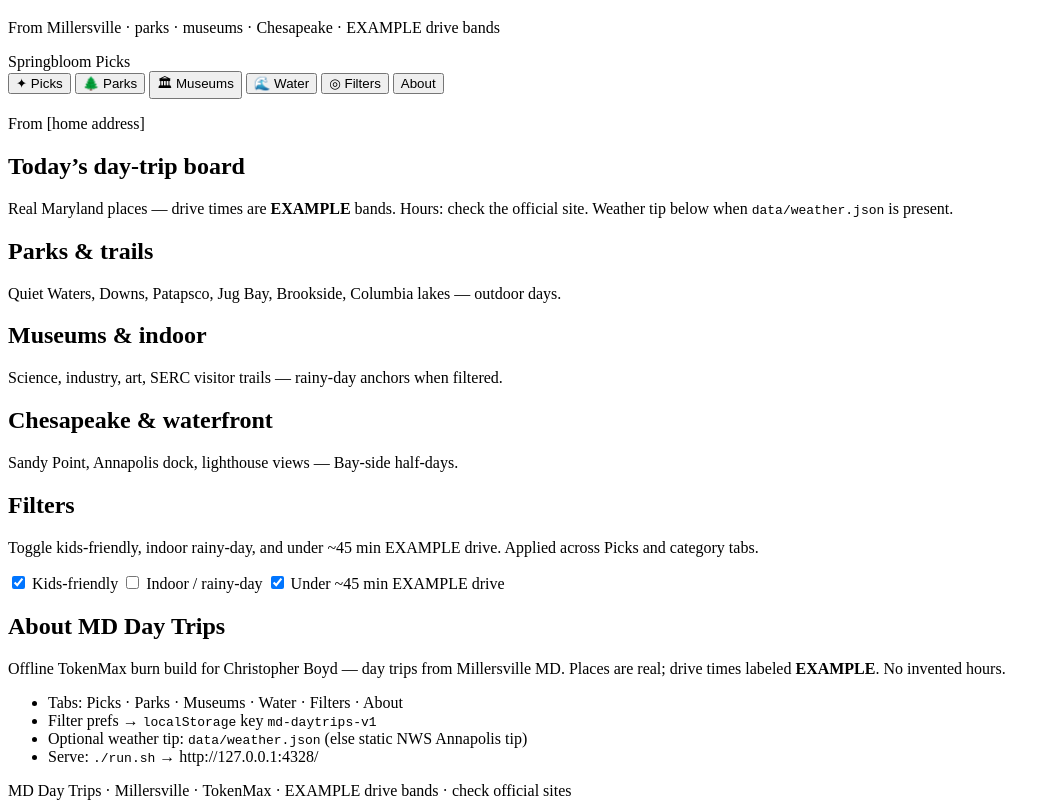
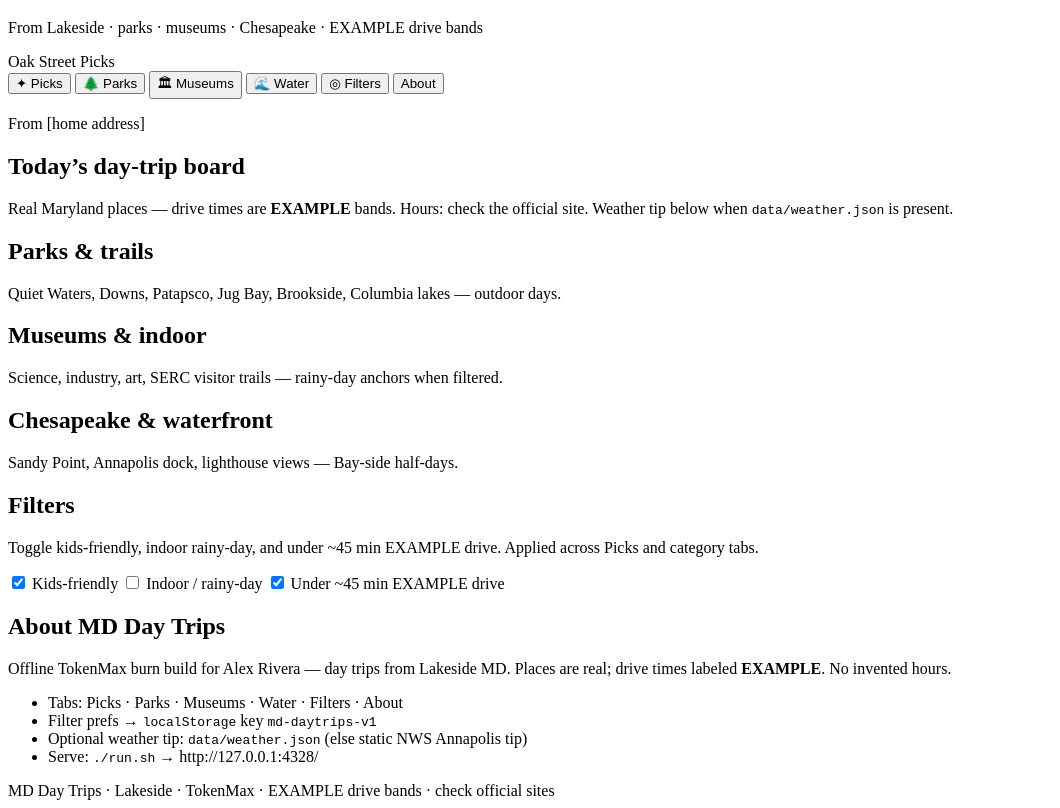
Before and after one commit to BoydVC/md-daytrips, a plain HTML site: page web/index.html in a window 1280 px wide. Shown: the part 117-925 px from the top of the page, without its empty margins (0-1060 px from the left). Drawn offline with Linux system fonts and the light colour scheme.

Commit message:
privacy: scrub family names from demo UI
Boyd ordered this scrub on Nov 5 (voice) so Demo Director demos stay clean.
Replaced family PII in 3 text file(s) with synthetic placeholders (Riley Chen / Jordan Lee / Sam Patel / Alex Rivera / Northside Academy / Lakeside).
BoydVC org strings left intact. Screenshots/GIFs not regenerated — re-render after merge.

```diff
--- a/web/index.html
+++ b/web/index.html
@@ -3,9 +3,9 @@
 <head>
 <meta charset="utf-8">
 <meta name="viewport" content="width=device-width, initial-scale=1, viewport-fit=cover">
-<title>MD Day Trips · Millersville</title>
+<title>MD Day Trips · Lakeside</title>
 <meta name="theme-color" content="#0f766e">
-<meta name="description" content="Day-trip picker from Millersville MD — real parks, museums, and Chesapeake spots with EXAMPLE drive-time bands. Offline TokenMax board.">
+<meta name="description" content="Day-trip picker from Lakeside MD — real parks, museums, and Chesapeake spots with EXAMPLE drive-time bands. Offline TokenMax board.">
 <style>/*__CSS__*/</style>
 </head>
 <body>
@@ -28,11 +28,11 @@
     </div>
     <div>
       <h1>MD Day Trips</h1>
-      <p class="tag">From Millersville · parks · museums · Chesapeake · EXAMPLE drive bands</p>
+      <p class="tag">From Lakeside · parks · museums · Chesapeake · EXAMPLE drive bands</p>
     </div>
   </div>
   <div class="top-actions">
-    <span class="pill sand" id="homePill">Springbloom</span>
+    <span class="pill sand" id="homePill">Oak Street</span>
     <span class="pill teal" id="countPill">Picks</span>
   </div>
 </header>
@@ -99,7 +99,7 @@
   <section id="view-about" class="view" role="tabpanel">
     <div class="panel">
       <h2 class="view-title">About MD Day Trips</h2>
-      <p class="lede">Offline TokenMax burn build for Christopher Boyd — day trips from Millersville MD. Places are real; drive times labeled <strong>EXAMPLE</strong>. No invented hours.</p>
+      <p class="lede">Offline TokenMax burn build for Alex Rivera — day trips from Lakeside MD. Places are real; drive times labeled <strong>EXAMPLE</strong>. No invented hours.</p>
       <ul class="about-list">
         <li>Tabs: Picks · Parks · Museums · Water · Filters · About</li>
         <li>Filter prefs → <code>localStorage</code> key <code>md-daytrips-v1</code></li>
@@ -110,7 +110,7 @@
   </section>
 </main>
 
-<footer class="foot">MD Day Trips · Millersville · TokenMax · EXAMPLE drive bands · check official sites</footer>
+<footer class="foot">MD Day Trips · Lakeside · TokenMax · EXAMPLE drive bands · check official sites</footer>
 
 <script>
 window.__TRIPS__ = /*__TRIPS__*/ null /*__/TRIPS__*/;
```
Also changed, not shown: data/trips.json (+5 -5 lines), 1 other file.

- **Exercise details**:
Render the records above word for word and leave the pictures out.

- **Solution to this exercise**:
Before and after one commit to BoydVC/md-daytrips, a plain HTML site: page web/index.html in a window 1280 px wide. Shown: the part 117-925 px from the top of the page, without its empty margins (0-1060 px from the left). Drawn offline with Linux system fonts and the light colour scheme.

Commit message:
privacy: scrub family names from demo UI
Boyd ordered this scrub on Nov 5 (voice) so Demo Director demos stay clean.
Replaced family PII in 3 text file(s) with synthetic placeholders (Riley Chen / Jordan Lee / Sam Patel / Alex Rivera / Northside Academy / Lakeside).
BoydVC org strings left intact. Screenshots/GIFs not regenerated — re-render after merge.

```diff
--- a/web/index.html
+++ b/web/index.html
@@ -3,9 +3,9 @@
 <head>
 <meta charset="utf-8">
 <meta name="viewport" content="width=device-width, initial-scale=1, viewport-fit=cover">
-<title>MD Day Trips · Millersville</title>
+<title>MD Day Trips · Lakeside</title>
 <meta name="theme-color" content="#0f766e">
-<meta name="description" content="Day-trip picker from Millersville MD — real parks, museums, and Chesapeake spots with EXAMPLE drive-time bands. Offline TokenMax board.">
+<meta name="description" content="Day-trip picker from Lakeside MD — real parks, museums, and Chesapeake spots with EXAMPLE drive-time bands. Offline TokenMax board.">
 <style>/*__CSS__*/</style>
 </head>
 <body>
@@ -28,11 +28,11 @@
     </div>
     <div>
       <h1>MD Day Trips</h1>
-      <p class="tag">From Millersville · parks · museums · Chesapeake · EXAMPLE drive bands</p>
+      <p class="tag">From Lakeside · parks · museums · Chesapeake · EXAMPLE drive bands</p>
     </div>
   </div>
   <div class="top-actions">
-    <span class="pill sand" id="homePill">Springbloom</span>
+    <span class="pill sand" id="homePill">Oak Street</span>
     <span class="pill teal" id="countPill">Picks</span>
   </div>
 </header>
@@ -99,7 +99,7 @@
   <section id="view-about" class="view" role="tabpanel">
     <div class="panel">
       <h2 class="view-title">About MD Day Trips</h2>
-      <p class="lede">Offline TokenMax burn build for Christopher Boyd — day trips from Millersville MD. Places are real; drive times labeled <strong>EXAMPLE</strong>. No invented hours.</p>
+      <p class="lede">Offline TokenMax burn build for Alex Rivera — day trips from Lakeside MD. Places are real; drive times labeled <strong>EXAMPLE</strong>. No invented hours.</p>
       <ul class="about-list">
         <li>Tabs: Picks · Parks · Museums · Water · Filters · About</li>
         <li>Filter prefs → <code>localStorage</code> key <code>md-daytrips-v1</code></li>
@@ -110,7 +110,7 @@
   </section>
 </main>
 
-<footer class="foot">MD Day Trips · Millersville · TokenMax · EXAMPLE drive bands · check official sites</footer>
+<footer class="foot">MD Day Trips · Lakeside · TokenMax · EXAMPLE drive bands · check official sites</footer>
 
 <script>
 window.__TRIPS__ = /*__TRIPS__*/ null /*__/TRIPS__*/;
```
Also changed, not shown: data/trips.json (+5 -5 lines), 1 other file.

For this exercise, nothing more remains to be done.